Howard Worth Smith (February 2, 1883 - October 3, 1976), Democratic U.S. Congressman from Virginia, was a leader of the Conservative coalition.
Born in Broad Run, Fauquier County, Virginia, February 2, 1883, he attended public schools and graduated from Bethel Military Academy, Warrenton, Va., in 1901. He took his LLB at the law department of the University of Virginia at Charlottesville in 1903; was admitted to the bar in 1904 and practiced in Alexandria, Va.. During World War I he was assistant general counsel to the federal Alien Property Custodian. In 1918-22 he was Commonwealth attorney of Alexandria, Virginia. He served as a judge 1922-1930, and also engaged in banking, farming, and dairying. He was elected in 1930 to Congress, and authored the anti-Communist Smith Act in 1940.

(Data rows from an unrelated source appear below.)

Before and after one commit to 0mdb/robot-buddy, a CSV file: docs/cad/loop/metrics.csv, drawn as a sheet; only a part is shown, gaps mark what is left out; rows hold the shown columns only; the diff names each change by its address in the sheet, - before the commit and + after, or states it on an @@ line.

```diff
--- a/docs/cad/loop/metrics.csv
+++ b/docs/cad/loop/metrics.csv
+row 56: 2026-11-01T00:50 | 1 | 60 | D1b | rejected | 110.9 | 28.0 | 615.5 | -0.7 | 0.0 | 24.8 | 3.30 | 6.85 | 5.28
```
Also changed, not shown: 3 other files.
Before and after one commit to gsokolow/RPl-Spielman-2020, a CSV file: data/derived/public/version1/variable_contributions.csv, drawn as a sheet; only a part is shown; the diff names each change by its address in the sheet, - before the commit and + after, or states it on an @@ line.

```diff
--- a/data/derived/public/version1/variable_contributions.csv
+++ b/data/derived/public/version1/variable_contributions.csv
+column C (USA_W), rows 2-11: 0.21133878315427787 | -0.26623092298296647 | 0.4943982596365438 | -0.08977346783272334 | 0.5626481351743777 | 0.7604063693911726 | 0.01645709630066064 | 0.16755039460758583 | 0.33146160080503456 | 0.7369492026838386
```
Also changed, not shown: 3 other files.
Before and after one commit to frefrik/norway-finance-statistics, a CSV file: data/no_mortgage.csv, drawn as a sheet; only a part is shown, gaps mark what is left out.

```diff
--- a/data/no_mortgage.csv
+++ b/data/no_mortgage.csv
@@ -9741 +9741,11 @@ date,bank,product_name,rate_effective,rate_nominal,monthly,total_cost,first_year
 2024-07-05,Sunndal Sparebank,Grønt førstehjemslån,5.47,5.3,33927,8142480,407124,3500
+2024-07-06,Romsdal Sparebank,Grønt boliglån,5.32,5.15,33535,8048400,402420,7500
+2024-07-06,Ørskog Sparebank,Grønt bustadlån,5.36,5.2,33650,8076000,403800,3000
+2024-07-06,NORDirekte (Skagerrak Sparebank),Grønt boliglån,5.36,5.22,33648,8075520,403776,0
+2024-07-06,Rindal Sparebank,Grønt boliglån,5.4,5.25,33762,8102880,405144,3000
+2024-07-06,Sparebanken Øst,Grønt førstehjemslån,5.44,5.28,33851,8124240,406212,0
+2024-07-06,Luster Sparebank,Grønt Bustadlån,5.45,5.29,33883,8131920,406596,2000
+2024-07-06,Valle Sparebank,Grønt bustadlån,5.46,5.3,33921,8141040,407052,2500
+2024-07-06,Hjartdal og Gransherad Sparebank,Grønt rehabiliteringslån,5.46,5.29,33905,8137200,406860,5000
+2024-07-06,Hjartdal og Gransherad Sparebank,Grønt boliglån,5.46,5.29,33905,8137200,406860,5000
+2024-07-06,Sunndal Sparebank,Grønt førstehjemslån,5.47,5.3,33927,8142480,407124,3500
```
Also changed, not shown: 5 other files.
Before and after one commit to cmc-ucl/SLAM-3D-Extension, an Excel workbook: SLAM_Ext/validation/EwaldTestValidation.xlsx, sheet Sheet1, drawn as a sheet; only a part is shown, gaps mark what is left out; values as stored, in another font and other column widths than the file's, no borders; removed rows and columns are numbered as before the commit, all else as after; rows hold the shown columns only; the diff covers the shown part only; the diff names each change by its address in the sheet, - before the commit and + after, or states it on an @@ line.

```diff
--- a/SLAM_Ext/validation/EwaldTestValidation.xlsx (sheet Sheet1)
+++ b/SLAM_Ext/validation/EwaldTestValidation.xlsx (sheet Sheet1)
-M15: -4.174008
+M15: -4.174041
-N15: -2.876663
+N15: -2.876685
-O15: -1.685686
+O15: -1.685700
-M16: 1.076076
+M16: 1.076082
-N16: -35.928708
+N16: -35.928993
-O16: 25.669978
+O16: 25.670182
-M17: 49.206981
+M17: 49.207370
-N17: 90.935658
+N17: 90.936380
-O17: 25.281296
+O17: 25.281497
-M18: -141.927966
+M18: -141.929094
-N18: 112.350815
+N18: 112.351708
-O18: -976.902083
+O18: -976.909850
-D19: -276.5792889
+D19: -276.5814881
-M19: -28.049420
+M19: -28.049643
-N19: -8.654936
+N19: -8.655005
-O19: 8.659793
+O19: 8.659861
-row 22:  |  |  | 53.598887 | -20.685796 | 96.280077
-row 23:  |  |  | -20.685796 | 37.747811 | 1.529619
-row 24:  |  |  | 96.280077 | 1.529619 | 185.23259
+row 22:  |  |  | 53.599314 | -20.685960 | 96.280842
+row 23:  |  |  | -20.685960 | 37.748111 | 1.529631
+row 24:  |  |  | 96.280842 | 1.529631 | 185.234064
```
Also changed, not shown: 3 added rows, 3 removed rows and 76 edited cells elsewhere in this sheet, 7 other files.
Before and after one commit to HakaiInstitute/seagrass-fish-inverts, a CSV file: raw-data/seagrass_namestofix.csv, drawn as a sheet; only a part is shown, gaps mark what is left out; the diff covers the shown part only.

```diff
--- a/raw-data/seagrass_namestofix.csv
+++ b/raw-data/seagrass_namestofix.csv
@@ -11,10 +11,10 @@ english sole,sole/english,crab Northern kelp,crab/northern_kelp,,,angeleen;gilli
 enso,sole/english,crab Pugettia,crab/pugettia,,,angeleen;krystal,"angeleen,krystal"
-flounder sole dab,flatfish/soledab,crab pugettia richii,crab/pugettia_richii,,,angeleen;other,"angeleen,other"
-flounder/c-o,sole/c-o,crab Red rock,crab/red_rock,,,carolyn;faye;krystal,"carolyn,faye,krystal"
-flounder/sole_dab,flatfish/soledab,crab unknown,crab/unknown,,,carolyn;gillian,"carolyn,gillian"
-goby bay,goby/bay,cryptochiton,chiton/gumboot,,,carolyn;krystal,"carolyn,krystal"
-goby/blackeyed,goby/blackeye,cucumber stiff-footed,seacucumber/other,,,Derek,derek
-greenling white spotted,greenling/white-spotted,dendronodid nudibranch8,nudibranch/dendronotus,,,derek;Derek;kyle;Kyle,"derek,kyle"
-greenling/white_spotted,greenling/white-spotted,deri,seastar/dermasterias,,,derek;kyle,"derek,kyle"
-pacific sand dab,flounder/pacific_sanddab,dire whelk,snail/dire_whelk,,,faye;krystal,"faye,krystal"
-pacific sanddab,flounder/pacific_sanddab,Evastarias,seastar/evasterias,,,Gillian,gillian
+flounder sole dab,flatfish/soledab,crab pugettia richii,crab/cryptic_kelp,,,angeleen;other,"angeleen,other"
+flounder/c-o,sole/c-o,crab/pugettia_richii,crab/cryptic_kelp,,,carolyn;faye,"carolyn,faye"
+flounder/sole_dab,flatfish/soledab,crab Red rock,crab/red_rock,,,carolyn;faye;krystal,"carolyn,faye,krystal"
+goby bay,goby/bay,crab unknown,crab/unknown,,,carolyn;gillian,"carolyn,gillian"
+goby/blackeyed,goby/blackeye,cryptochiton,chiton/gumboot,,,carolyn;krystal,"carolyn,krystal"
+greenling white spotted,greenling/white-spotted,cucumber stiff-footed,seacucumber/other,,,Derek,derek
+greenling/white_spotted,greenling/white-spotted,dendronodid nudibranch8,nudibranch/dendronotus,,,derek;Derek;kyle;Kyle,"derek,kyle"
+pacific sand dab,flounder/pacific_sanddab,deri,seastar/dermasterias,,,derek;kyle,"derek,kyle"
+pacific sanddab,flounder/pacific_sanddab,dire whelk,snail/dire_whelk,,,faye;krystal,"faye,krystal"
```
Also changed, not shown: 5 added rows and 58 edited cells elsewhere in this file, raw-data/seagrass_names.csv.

A leader of the Conservative coalition, Smith led the opposition to the National Labor Relations Board. Conservatives created a special House committee to investigate the NLRB, headed by Smith and dominated by opponents of the New Deal. The committee conducted a sensationalist investigation that undermined public support for the NLRB and, more broadly, for the New Deal. In June 1940 amendments proposed by the Smith Committee passed by a large margin in the House, due in part to the Smith's new alliance with William Green, president of the American Federation of Labor. The AFL was convinced the NLRB was controlled by leftists who supported the CIO not the AFL in organizing drives. New Dealers stopped the Smith amendments but Roosevelt gave way and replaced the CIO-oriented members on the NLRB with men acceptable to Smith and the AFL.
As chairman of the all-powerful Committee on Rules after 1955 Smith controlled the flow of legislation in the House. Speaker Sam Rayburn tried to reduce his power in 1961 with only some success, but Smith's close ties to other southern Democrats, and to Republicans, kept him in power. Smith was long the leading opponent of civil rights laws for Blacks, but he had supported equal rights for women since the 1920s, thanks to his close association with feminist leader Alice Paul. He forged an alliance with Congresswoman Martha Griffiths, a liberal feminist from Michigan, to include gender as a protected category in the Civil Rights Law of 1964. Griffith and Smith defeated the liberals of the AFL-CIO who had long opposed the Equal Rights Amendment.
He was defeated for renomination by a liberal Democrat, who in turn was defeated by a Republican who took over the seat. He resumed the practice of law in Alexandria, Va., where he died October 3, 1976; interment was in Georgetown Cemetery, Broad Run, Va.